Which brings us to exactly why his name is Link in the first place. Creator Shigeru Miyamoto has explained that the name comes from the character originally being a link between different time periods. When that aspect of the first game was dropped, he became simply a link between the player and the game world. In this respect, the hero character of any Zelda adventure is simply an avatar — a visual placeholder for the person holding the controller. This is why, to date, Link has never actually spoken a word of dialog, written or verbal. Furthermore, Miyamoto and Zelda series producer, Eiji Aonuma, have confirmed that the Link character is different in every game, due to them all taking place in different time periods and occasionally different realms. In fact, since every Zelda game gives the player the option to rename the hero character, it doesn’t necessarily even have to be “Link”.

So why can’t Link be a girl? A recent study by the Entertainment Software Association found that 48-52% of gamers are female, while female playable characters vary between 10% and 25%. The gender landscape of gaming is changing, as are the conventions. Video games are no longer just about saving the world and getting the girl; and while preconceived video game heroes are still predominantly male, an increasing percentage of games are giving players the option to choose their avatar’s sex. If the character of Link is intended to draw the player into the experience, shouldn’t female players be allowed to choose a heroine?

Personally, I don’t see any good reason why not, unless it expressly goes against Miyamoto-san’s and Aonuma-san’s creative vision. Nintendo have been opening up to more progressive choices and lifestyles lately, from gender options in Fire Emblem Awakening, to skin-tone options in Animal Crossing: Happy Home Designer, to same-sex romances in the upcoming Fire Emblem Fates. While these are secondary, or even tertiary franchises that aren’t leveraged as much on character recognition as, say, a Zelda or Mario game, they are still notable steps in the right direction. I think a female Link, even as just a start-of-game character creation option, would be a big hand out to their female audience.

Finally and quite frankly, the only arguments I have heard/read against a female Link have been from (dare I say) whiny fanboys whose borderline-xenophobic aversion to change have often resulted in stagnation and questionable choices by Nintendo in an attempt to accommodate their unappeasable needs. While equally fan-fueled franchises have made drastic changes to their characters in the name of diversity — I’m particularly referencing Marvel’s recent racial changes to Spider-Man and Captain America, sex swap for Thor, and “outing” of Iceman — to mostly acceptance and acclaim, Nintendo’s attempts to change so much as a timeline or art style have been met with inexplicable backlash and even online petitions.

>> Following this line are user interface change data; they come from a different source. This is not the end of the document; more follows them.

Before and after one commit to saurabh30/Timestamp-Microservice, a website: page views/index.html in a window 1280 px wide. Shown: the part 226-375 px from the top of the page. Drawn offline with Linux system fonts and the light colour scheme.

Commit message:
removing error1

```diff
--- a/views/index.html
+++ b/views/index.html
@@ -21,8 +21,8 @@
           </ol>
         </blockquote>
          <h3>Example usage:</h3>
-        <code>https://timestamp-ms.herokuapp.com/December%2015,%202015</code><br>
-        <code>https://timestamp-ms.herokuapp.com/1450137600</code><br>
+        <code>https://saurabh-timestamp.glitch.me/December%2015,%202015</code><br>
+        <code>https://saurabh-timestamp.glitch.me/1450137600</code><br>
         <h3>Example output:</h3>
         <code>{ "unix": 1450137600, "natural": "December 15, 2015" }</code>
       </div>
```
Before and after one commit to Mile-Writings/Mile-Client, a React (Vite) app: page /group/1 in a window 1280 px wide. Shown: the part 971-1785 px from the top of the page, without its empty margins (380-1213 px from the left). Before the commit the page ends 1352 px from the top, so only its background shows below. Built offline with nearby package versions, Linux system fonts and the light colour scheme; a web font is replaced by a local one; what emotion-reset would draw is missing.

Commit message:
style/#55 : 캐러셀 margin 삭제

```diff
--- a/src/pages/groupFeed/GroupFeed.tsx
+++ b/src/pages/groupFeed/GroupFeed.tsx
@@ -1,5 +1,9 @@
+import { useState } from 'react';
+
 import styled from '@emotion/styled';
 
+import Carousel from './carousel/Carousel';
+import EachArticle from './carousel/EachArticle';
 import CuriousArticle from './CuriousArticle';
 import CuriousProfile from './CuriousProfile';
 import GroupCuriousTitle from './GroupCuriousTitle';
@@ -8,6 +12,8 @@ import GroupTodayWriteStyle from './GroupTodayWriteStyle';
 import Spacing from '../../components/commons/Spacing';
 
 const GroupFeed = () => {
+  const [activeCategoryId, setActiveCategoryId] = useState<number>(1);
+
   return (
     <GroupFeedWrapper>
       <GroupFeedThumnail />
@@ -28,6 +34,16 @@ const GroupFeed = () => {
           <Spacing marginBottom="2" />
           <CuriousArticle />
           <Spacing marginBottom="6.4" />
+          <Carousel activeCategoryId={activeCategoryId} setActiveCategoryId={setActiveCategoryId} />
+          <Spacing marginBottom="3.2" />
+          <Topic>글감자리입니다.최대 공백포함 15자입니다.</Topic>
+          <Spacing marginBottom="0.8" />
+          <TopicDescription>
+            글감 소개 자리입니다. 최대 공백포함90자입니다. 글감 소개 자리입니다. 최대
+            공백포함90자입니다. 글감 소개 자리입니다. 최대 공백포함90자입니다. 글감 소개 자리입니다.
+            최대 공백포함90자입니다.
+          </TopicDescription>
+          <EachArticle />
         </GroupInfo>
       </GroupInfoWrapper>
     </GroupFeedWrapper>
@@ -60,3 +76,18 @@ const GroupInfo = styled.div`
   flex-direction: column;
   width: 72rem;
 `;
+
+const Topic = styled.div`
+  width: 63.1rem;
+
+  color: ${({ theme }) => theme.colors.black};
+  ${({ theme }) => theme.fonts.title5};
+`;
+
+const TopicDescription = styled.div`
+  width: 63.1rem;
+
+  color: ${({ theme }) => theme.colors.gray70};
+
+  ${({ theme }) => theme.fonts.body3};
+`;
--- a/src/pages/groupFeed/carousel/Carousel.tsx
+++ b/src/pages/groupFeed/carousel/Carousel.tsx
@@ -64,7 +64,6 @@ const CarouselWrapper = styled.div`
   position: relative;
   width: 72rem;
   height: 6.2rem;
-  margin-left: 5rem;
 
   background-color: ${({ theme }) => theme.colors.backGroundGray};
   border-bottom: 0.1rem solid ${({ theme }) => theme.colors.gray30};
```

So I say, try it and see what happens. If the upcoming epic Zelda on Wii U offers a gender option, what’s the worst that can happen? Those who prefer Link to be male can choose a masculine avatar for their Hylian adventures, while those more feminine-minded players can choose a female hero for their Ganon-slaying, princess-rescuing fantasies. No one needs to be left out.

However, I am sure that all this debate is for naught anyway; for if Link is and always will be a young man to his creators, that is their prerogative. With Samus Aran, Impa, Sheik, Tetra, Lucina, Rosalina, and (arguably) Bayonetta, Nintendo are not without strong female characters to base games around. We just need to see more of them if there are to be any signs of social progress in what is often regarded as a very traditional company.

Justin started gaming at the age of three, on the family ColecoVision, then moved onto the NES, Super NES, and N64 before ever owning another non-Nintendo console. He is a fan of almost everything Nintendo, Disney, and Star Wars related. — He began podcasting about video games in 2008, as a co-host of the Game Nutz Podcast. In 2009, he started his own video game blog while working for an independent, hole-in-the-wall game store. Though he writes infrequently, he always writes out of passion and personal interest, and for the Infendo Radio podcast, he contributes a wealth of useless knowledge and off-color irreverence.